→ Aim of the task:
The lines to copy are those holding the string "wallet" in the entries below.

─── Entries shown ───

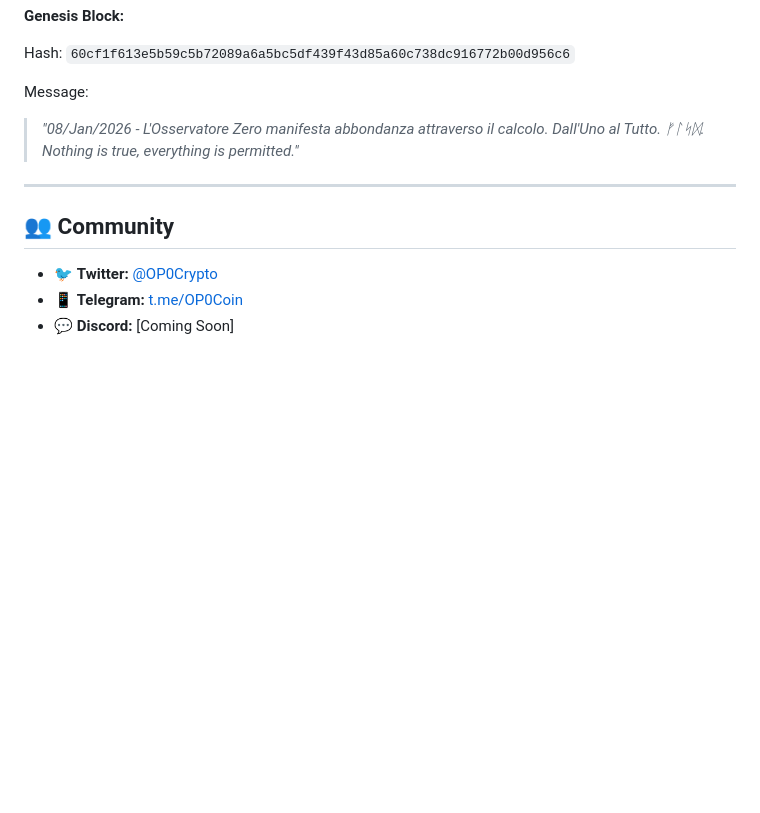
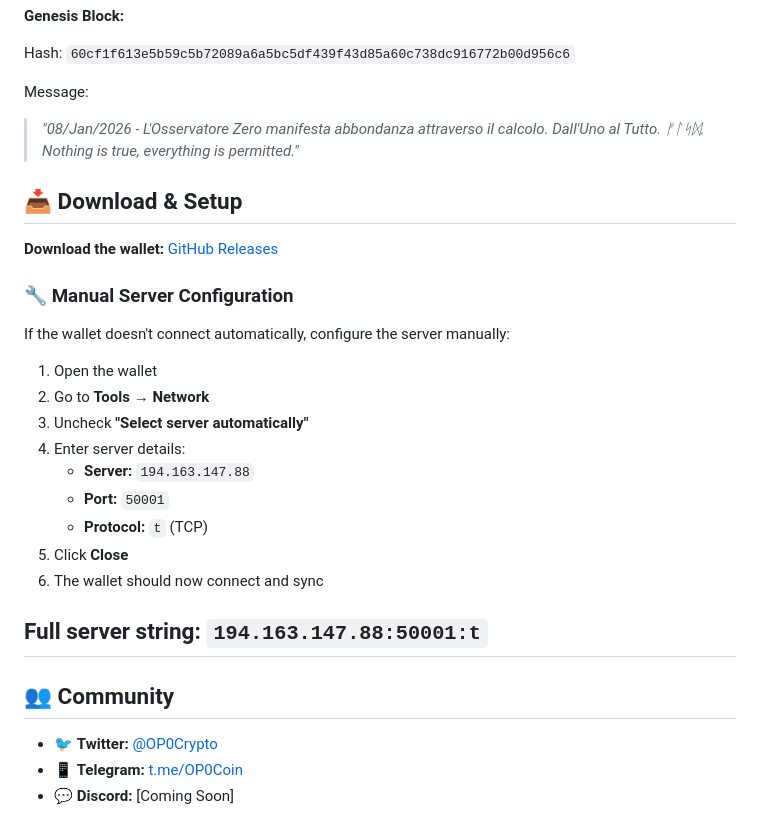
Before and after one commit to OperatorZero-Coin/operator-zero, a Markdown page: README.md, the part around the change. Rendered like a GitHub page; blank space fills up the shorter version.

```diff
--- a/README.md
+++ b/README.md
@@ -153,6 +153,25 @@ Hash: `60cf1f613e5b59c5b72089a6a5bc5df439f43d85a60c738dc916772b00d956c6`
 Message:
 > *"08/Jan/2026 - L'Osservatore Zero manifesta abbondanza attraverso il calcolo. Dall'Uno al Tutto. ᚠᛚᛋᛞ. Nothing is true, everything is permitted."*
 
+## 📥 Download & Setup
+
+**Download the wallet:** [GitHub Releases](https://github.com/operatorzero-coin/operator-zero/releases)
+
+### 🔧 Manual Server Configuration
+
+If the wallet doesn't connect automatically, configure the server manually:
+
+1. Open the wallet
+2. Go to **Tools** → **Network**
+3. Uncheck **"Select server automatically"**
+4. Enter server details:
+   - **Server:** `194.163.147.88`
+   - **Port:** `50001`
+   - **Protocol:** `t` (TCP)
+5. Click **Close**
+6. The wallet should now connect and sync
+
+**Full server string:** `194.163.147.88:50001:t`
 ---
 
 ## 👥 Community
```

───

→ Task response:
+**Download the wallet:** [GitHub Releases](https://github.com/operatorzero-coin/operator-zero/releases)
+If the wallet doesn't connect automatically, configure the server manually:
+1. Open the wallet
+6. The wallet should now connect and sync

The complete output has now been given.